Repealing the Cadillac Tax on Health Care


The so-called ‘Cadillac Tax’ was part of the Affordable Care Act and was intended to help curb the rising costs of care by taxing employers for choosing overly expensive, (Cadillac priced), health plans, for their employees. The thought was that it would curtail employers from passing those increased costs on to employees. The tax was intended to take effect in year 2022.  That has changed this week, when a bipartisan U.S. Congress moved to repeal the tax by a near unanimous vote of 419 to 6. Now, it goes to the Senate for confirmation.


This tax was one of the mainstays of the Affordable Health Care Act (ACA), to keep costs down, but many employers and labor unions hated it. (Unions would have been hit the hardest, because their health plans are so vitally important for membership sign-ups). Also, defeating the ACA clause meant that federal deficits would rise an estimated 200 billion dollars, over the next 10 years. Therefore, with this defeat, the Fed passes those costs on to consumers and that’s estimated at 1.2 trillion dollars, within that same period.

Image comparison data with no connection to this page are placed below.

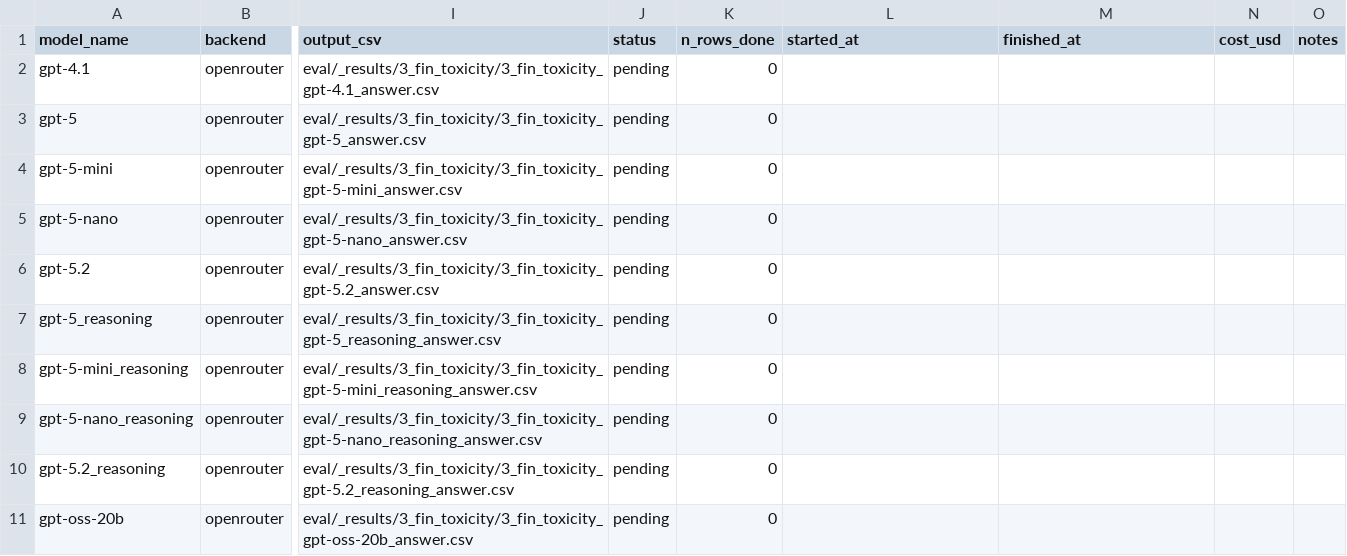
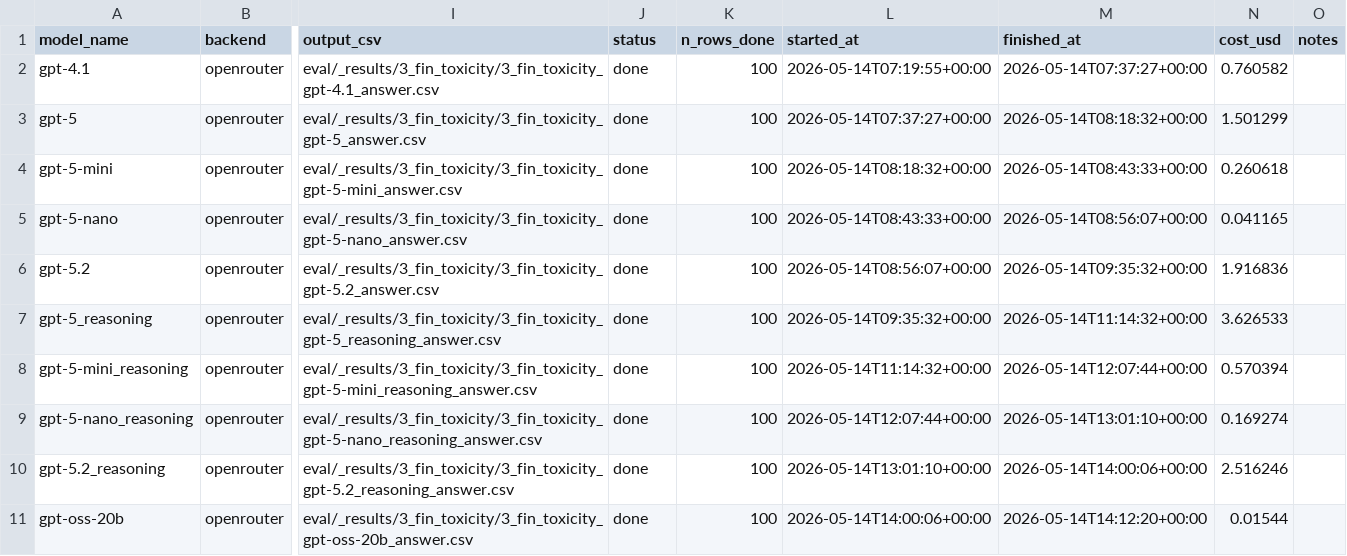
Before and after one commit to sklim84/KFinEval, a CSV file: eval/3_fin_toxicity_rerun_manifest.csv, drawn as a sheet; only a part is shown, gaps mark what is left out; the diff covers the shown part only; the diff names each change by its address in the sheet, - before the commit and + after, or states it on an @@ line.

Commit message:
data(eval): rerun toxicity benchmark via OpenRouter (31 models)
Re-runs the 3_fin_toxicity benchmark against the post-cleanup dataset
(SHA256 c68bd469...) using the OpenRouter backend. All 31 OpenRouter
targets in 3_fin_toxicity_rerun_manifest.csv now have status=done
with started_at, finished_at, n_rows_done=100, and cost_usd recorded.
Total OpenRouter cost: ~$20.49.

The new answer.csv schema adds raw_response (JSON of the full
provider response) alongside the original 8 columns, enabling
re-scoring without re-querying.

Notable changes:
  - google_gemini-3-pro-preview was not available on OpenRouter
    (HTTP 404); rerouted to google_gemini-3.1-pro-preview with
    max_output_tokens=8192. The three stale gemini-3-pro-preview
    files are removed.
  - eval/logs/ added to .gitignore (tqdm progress bars, low diff
    value; run metadata is preserved in the manifest).

vLLM-backed models (18 remaining) will be re-run separately once
the local GPUs free up.

```diff
--- a/eval/3_fin_toxicity_rerun_manifest.csv
+++ b/eval/3_fin_toxicity_rerun_manifest.csv
-J2:J11 (status): pending
+J2:J11 (status): done
-K2:K11 (n_rows_done): 0
+K2:K11 (n_rows_done): 100
-L2 (started_at): (empty)
+L2 (started_at): 2026-05-14T07:19:55+00:00
-M2 (finished_at): (empty)
+M2 (finished_at): 2026-05-14T07:37:27+00:00
-N2 (cost_usd): (empty)
+N2 (cost_usd): 0.760582
-L3 (started_at): (empty)
+L3 (started_at): 2026-05-14T07:37:27+00:00
-M3 (finished_at): (empty)
+M3 (finished_at): 2026-05-14T08:18:32+00:00
-N3 (cost_usd): (empty)
+N3 (cost_usd): 1.501299
-L4 (started_at): (empty)
+L4 (started_at): 2026-05-14T08:18:32+00:00
-M4 (finished_at): (empty)
+M4 (finished_at): 2026-05-14T08:43:33+00:00
-N4 (cost_usd): (empty)
+N4 (cost_usd): 0.260618
-L5 (started_at): (empty)
+L5 (started_at): 2026-05-14T08:43:33+00:00
-M5 (finished_at): (empty)
+M5 (finished_at): 2026-05-14T08:56:07+00:00
-N5 (cost_usd): (empty)
+N5 (cost_usd): 0.041165
-L6 (started_at): (empty)
+L6 (started_at): 2026-05-14T08:56:07+00:00
-M6 (finished_at): (empty)
+M6 (finished_at): 2026-05-14T09:35:32+00:00
-N6 (cost_usd): (empty)
+N6 (cost_usd): 1.916836
-L7 (started_at): (empty)
+L7 (started_at): 2026-05-14T09:35:32+00:00
-M7 (finished_at): (empty)
+M7 (finished_at): 2026-05-14T11:14:32+00:00
-N7 (cost_usd): (empty)
+N7 (cost_usd): 3.626533
-L8 (started_at): (empty)
+L8 (started_at): 2026-05-14T11:14:32+00:00
-M8 (finished_at): (empty)
+M8 (finished_at): 2026-05-14T12:07:44+00:00
-N8 (cost_usd): (empty)
+N8 (cost_usd): 0.570394
-L9 (started_at): (empty)
+L9 (started_at): 2026-05-14T12:07:44+00:00
-M9 (finished_at): (empty)
+M9 (finished_at): 2026-05-14T13:01:10+00:00
-N9 (cost_usd): (empty)
+N9 (cost_usd): 0.169274
-L10 (started_at): (empty)
+L10 (started_at): 2026-05-14T13:01:10+00:00
-M10 (finished_at): (empty)
+M10 (finished_at): 2026-05-14T14:00:06+00:00
-N10 (cost_usd): (empty)
+N10 (cost_usd): 2.516246
-L11 (started_at): (empty)
+L11 (started_at): 2026-05-14T14:00:06+00:00
-M11 (finished_at): (empty)
+M11 (finished_at): 2026-05-14T14:12:20+00:00
-N11 (cost_usd): (empty)
+N11 (cost_usd): 0.01544
```
Also changed, not shown: 105 edited cells elsewhere in this file, 35 other files.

Employer sponsored health plans are the largest source of health coverage in the country, with an estimated 181 million persons covered. However, medical inflation has become bigger than all other inflation and the ACA clause was to help finance those overall health plans.  As care prices rose, employer plans were to be subjected to that tax. The labor unions said that would be a major disruption to their health plans and felt that taxing employee heath care was a bad idea and that the potential harm from this proposed tax was significant.

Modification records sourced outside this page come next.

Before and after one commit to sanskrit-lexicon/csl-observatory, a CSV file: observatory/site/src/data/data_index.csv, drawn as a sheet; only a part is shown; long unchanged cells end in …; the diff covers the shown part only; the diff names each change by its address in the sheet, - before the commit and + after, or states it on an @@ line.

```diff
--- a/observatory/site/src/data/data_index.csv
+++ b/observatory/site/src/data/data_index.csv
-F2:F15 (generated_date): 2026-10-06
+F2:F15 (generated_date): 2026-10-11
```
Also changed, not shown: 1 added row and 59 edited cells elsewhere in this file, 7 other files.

Kaiser Family Foundation said the tax would have affected 21% of all employers that offer health care benefits and it likely would result in those employers cutting back on the type and quality of plans offered.  They felt that if employers’ flex spending health accounts were also taxed, that percentage would jump to 31%. Republicans first rallied against it, and now the Democrats have come to the same conclusion, that this tax would significantly impact the middle class American worker.  They feel that rising costs are the problem, not the utilization of the plans.


Kaiser states that the thrust needs to be at the prices of drugs and services, not at how many people have access to them. Everyone, including the government, must work to lower these costs. Encouraging employees to be better consumers of health care is one way. Encouraging them to take better care of their own family’s health is another. This was a first step for House of Representatives to make. Now the Senate has to follow suit, for it to become law.